Is the South End erasing Roxbury from the map?
Bethany McLean looks at Goldman Sachs in Vanity Fair.
“This is just entry level to what’s coming. Just the appalling volume of artifacts will erase all meaning that they could ever possibly have. But we probably won’t get that far anyway.” Cormac McCarthy in the WSJ.
“At one time, we were a city of hate. We’re not a city of hate anymore.”
People felt the universe would reward them for doing what they wanted to do, instead of doing what they needed to do…
Objectivism is not a philosophy, it’s a personality disorder.
Pictures like this make me glad they fixed the Hubble.
“Don’t waste time bandying words with philistines and crackpots.” — Marcus Aurelius
In The Loop
This site is now running on Bluehost, as I’ve finally gotten fed up with Yahoo! Web Hosting.
The Hurt Locker
500 Days of Summer
“Being an English major prepares you for impersonating authority” —Garrison Keillor
The last time I wrote about Sonic Youth was in this triple-take on Sonic Youth, The Whitey Album, and Psychic Hearts back in 2006 for Stylus Magazine. It’s one of my favorite reviews.
The antilibrary of Umberto Eco.
Even though I won a free pizza last week, I still hate Twitter.
Not surprised to see the Jesuits raising this issue. Good for them.
Richard Wagner – Vorspiel
Mike Rowe on the importance of hard work.
The New Republic defends The New Deal from revisionist, conservative historians.
William Langewiesche’s article on the hijacking of a French luxury ship by Somali pirates further reveals his belief in the irrelevance of governments in postmodern crises and a disdain for the vanity of the first world.
No. 9 Park
It’s unfortunate that Malia has to use a Kodak camera simply because it’s American made. Their cameras are poorly made and prone to failure.
New William Langewiesche article on the mid-air collision of a Boeing 737 and a private jet over Brazil in 2006, at Vanity Fair.
The perils of popular young-adult lit.
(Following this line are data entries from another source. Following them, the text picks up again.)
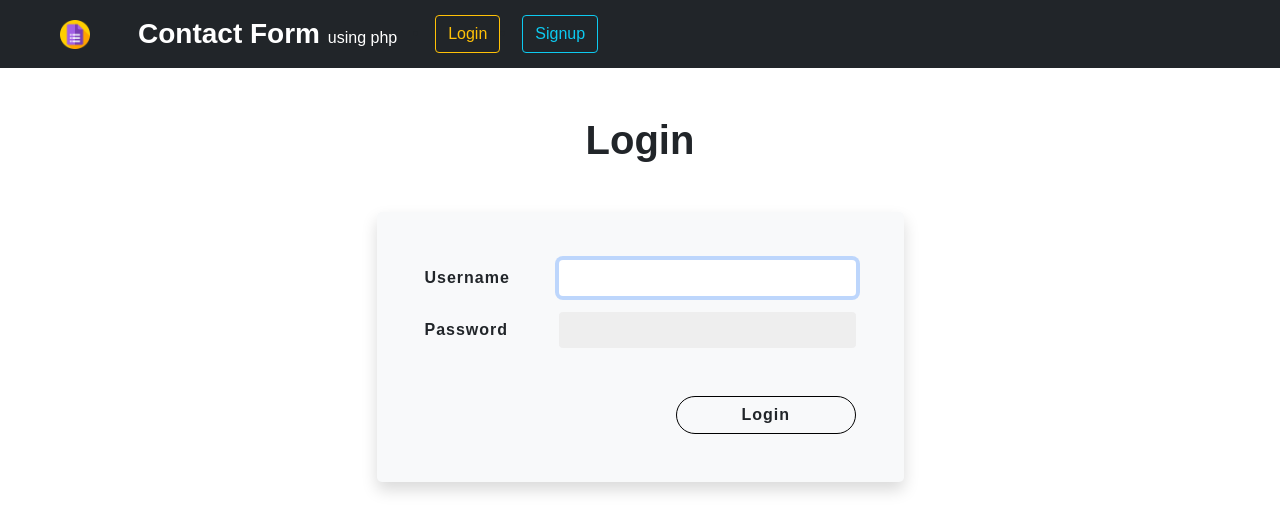
After one commit to jacktherock/PHP-miniproject, a PHP site: page /login.php in a window 1280 px wide. The commit adds this page. Shown: the top 532 px of the page. Run offline with PHP 8.4, Linux system fonts and the light colour scheme.

Commit message:
Login Singup

```diff
--- a/css/style.css
+++ b/css/style.css
@@ -97,6 +97,7 @@ h2 {
 }
 
 .alert-error {
+    margin-top: 10px;
     background-color: #FF6363;
     color: #000000;
 }
--- a/dbcrt.php
+++ b/dbcrt.php
@@ -43,7 +43,7 @@
                 }
                 else{
                     // echo "DB not created successfully because of this error --->". mysqli_error($conn);
-                    echo '<div class="my-5 alert alert-tag shadow text-center" role="alert"> <strong>Error!</strong> Unable to create Database! </div>'. mysqli_error($conn);
+                    echo '<div class="my-5 alert alert-error shadow text-center" role="alert"> <strong>Error!</strong> Unable to create Database! </div>'. mysqli_error($conn);
                 }
             }
         ?>
--- a/js/index.js
+++ b/js/index.js
@@ -1,20 +1,20 @@
 // Fade Alert script
 setTimeout(() => {
-    $(".alert-tag").fadeToggle(1000);
-}, 1500);
+    $(".ms").fadeToggle(1000);
+}, 2000);
 
 // Submit Button Disabled till all fields are filled
-$(function () {
-    $('.btn-submit').attr('disabled', true);
-    $('#age').change(function () {
-        if ($('#first').val() != '' && $('#last').val() != '' && $('#email').val() != '' && $(
-                '#age').val() != '') {
-            $('.btn').attr('disabled', false);
-        } else {
-            $('.btn').attr('disabled', true);
-        }
-    });
-});
+// $(function () {
+//     $('.btn-submit').attr('disabled', true);
+//     $('#age').change(function () {
+//         if ($('#first').val() != '' && $('#last').val() != '' && $('#email').val() != '' && $(
+//                 '#age').val() != '') {
+//             $('.btn').attr('disabled', false);
+//         } else {
+//             $('.btn').attr('disabled', true);
+//         }
+//     });
+// });
 
 // Format datatables
 $(document).ready(function () {
--- /dev/null
+++ b/login.php
@@ -0,0 +1,84 @@
+<?php
+  $login = false;
+  $loginErr = false;
+  $showError = false;
+  if($_SERVER["REQUEST_METHOD"]=="POST"){
+    include 'partials/_dbconnect.php';
+    $username = $_POST["username"];
+    $password = $_POST["password"];
+
+    if ($username=="" || $password=="") {
+      $showError =  "Please fill require fields!";
+    }
+    else{
+        $sql = "SELECT * FROM `users` WHERE `username`='$username' AND `password`='$password'";
+        $result = mysqli_query($conn, $sql);
+        $num = mysqli_num_rows($result);
+        if($num==1){
+          $login = "Logged In Successfully!";
+          session_start();
+          $_SESSION['loggedin'] = true;
+          $_SESSION['username'] = $username;
+          header("location: contact.php"); //redirect to page
+        }
+        else{
+          $loginErr = "Invalid Credentials!";
+        }
+    }
+  }
+?>
+
+<!doctype html>
+<html lang="en">
+  <head>
+    <!-- Required meta tags -->
+    <meta charset="utf-8">
+    <meta name="viewport" content="width=device-width, initial-scale=1">
+
+    <!-- Bootstrap CSS -->
+    <link rel="stylesheet" href="css/bootstrap.min.css">
+  <link rel="stylesheet" href="css/style.css">
+
+    <title>Login</title>
+  </head>
+  <body>
+      <?php require 'partials/_navbar.php' ?>
+
+
+      <div class="container">
+      <h1 class="text-center fw-bold my-5">Login</h1>
+  <div class="d-flex justify-content-center">
+    <form action="/php-projects/PHP-miniProject/login.php" method="post" class="bg-light shadow rounded-3 py-5 px-5">
+    <div class="mb-3 d-flex flex-row tag form-group">
+        <label class="form-label my-auto">Username</label>
+        <input type="text" class="form-control" autofocus name="username" id="username">
+      </div>
+    <div class="mb-3 d-flex flex-row tag form-group">
+      <label class="form-label my-auto">Password</label>
+      <input type="password" class="form-control" name="password" id="password">
+    </div>
+    <div class="text-end mt-5">
+      <button type="submit" class="btn btn-submit col-5">Login</button>
+    </div>
+</form>
+</div>
+    <?php
+        if($login){
+          echo '<div class="alert alert-tag ms" role="alert"> <strong>Success!</strong> '.$login.' </div>';
+        }
+        if($loginErr){
+          echo '<div class="alert alert-error ms" role="alert"> <strong>Error!</strong> '.$loginErr.' </div>';
+        }
+        if($showError){
+          echo '<div class="alert alert-error ms" role="alert"> <strong>Error!</strong> '.$showError.' </div>';
+        }
+        ?>
+  </div>
+
+    <!-- Option 1: Bootstrap Bundle with Popper -->
+    <script src="js/bootstrap.bundle.min.js"></script>
+    <script src="js/jquery.js"></script>
+    <script src="js/index.js"></script>
+
+  </body>
+</html>
--- a/partials/_navbar.php
+++ b/partials/_navbar.php
@@ -1,4 +1,13 @@
-<nav class="navbar navbar-dark bg-dark">
+<?php
+
+if(isset($_SESSION['loggedin']) && $_SESSION['loggedin']==true){
+  $loggedin = true;
+}
+else{
+  $loggedin=false;
+}
+
+echo '<nav class="navbar navbar-expand-lg navbar-dark bg-dark">
     <div class="container-fluid">
     <a class="navbar-brand d-flex" href="/php-projects/PHP-miniProject/index.php">
         <img src="img/logo.png" alt="" width="30" height="29" class="mx-5 d-inline-block my-auto">
@@ -7,9 +16,28 @@
             <small class="fs-6">using php</small>
         </div>
     </a>
-            <div class="d-grid gap-2 d-md-flex justify-content-md-end mx-5">
-                <button class="btn btn-warning me-md-2" type="button">Login</button>
-                <button class="btn btn-warning" type="button">Signup</button>
+      <button class="navbar-toggler" type="button" data-bs-toggle="collapse" data-bs-target="#navbarSupportedContent" aria-controls="navbarSupportedContent" aria-expanded="false" aria-label="Toggle navigation">
+        <span class="navbar-toggler-icon"></span>
+      </button>
+      <div class="collapse navbar-collapse" id="navbarSupportedContent">
+      <div class="d-flex">';
+          if (!$loggedin) {
+            echo '<li class="nav-item">
+            <a class="btn btn-outline-warning" href="/php-projects/PHP-miniProject/login.php">Login</a>
+            </li>
+            <li class="nav-item">
+            <a class=" btn btn-outline-info" href="/php-projects/PHP-miniProject/signup.php">Signup</a>
+            </li>';
+          }
+          if ($loggedin) {
+          echo '<li>
+            <a class="btn btn-outline-danger" href="/php-projects/PHP-miniProject/logout.php">Logout</a>
+          </li>';
+        }
+        echo '
       </div>
       </div>
-    </nav>
+    </div>
+    </nav>';
+
+?>
--- a/tblcrt.php
+++ b/tblcrt.php
@@ -43,7 +43,7 @@
                     echo '<div class="my-5 alert alert-tag shadow text-center" role="alert"> <strong>Success!</strong> Table created successfully! </div>';
                 }
                 else{
-                    echo '<div class="my-5 alert alert-tag shadow text-center" role="alert"> <strong>Error!</strong> Unable to create table! </div>'. mysqli_error($conn);
+                    echo '<div class="my-5 alert alert-error shadow text-center" role="alert"> <strong>Error!</strong> Unable to create table! </div>'. mysqli_error($conn);
                 }
             }
         ?>
```
Also changed, not shown: contact.php (+69 -59 lines), index.php (+8 -0 lines), logout.php (added, +9 -0 lines), partials/_dbconnect.php (added, +14 -0 lines), signup.php (added, +100 -0 lines). Lines whose indentation alone changed are shown as unchanged.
The Onion – January 17th, 2001 | Bush also promised… that the U.S. will engage in at least one Gulf War-level armed conflict in the next four years… Bush vowed to bring back economic stagnation by implementing substantial tax cuts, which would lead to a recession… a drop in consumer spending, which would lead to layoffs…
Powerful photos of Barack Obama on the campaign trail.
…to become an expert in any given subject that might be thrown your way, from hot dogs to hangover cures, the cellular process of aging, and to present yourself as such an authority with utter fraudulency and a completely straight face. And then to dump all that information out of your brain and start again…
Burn After Reading
[Democratic State Senate candidate] Chang-Diaz will face a little-known Socialist Workers Party candidate, William Theodore Leonard, in the Nov. 4 general election. There is no Republican candidate.
Outer space is infinitely interesting.
Vicky Cristina Barcelona
The drummers were there first. Learn to enjoy it. Maybe even participate. Anyone can drum.
If only the Bible were as well written as Paradise Lost. It’s… inspired.
Pirate Community Radio in Dorchester, filling a void and facing extinction.
Forbes has featured my articles quite prominently in their Father’s Day Gift Guide
“Measured against the problem we face, planting a garden sounds pretty benign, I know…”
The table of recurring themes in the work of John Irving is hilarious. Everyone should have their work splayed out so coolly.
Q: What do the Daytona 500, Britney Spears, great sandwiches, and I have in common?
A: Yahoo thinks we’re important.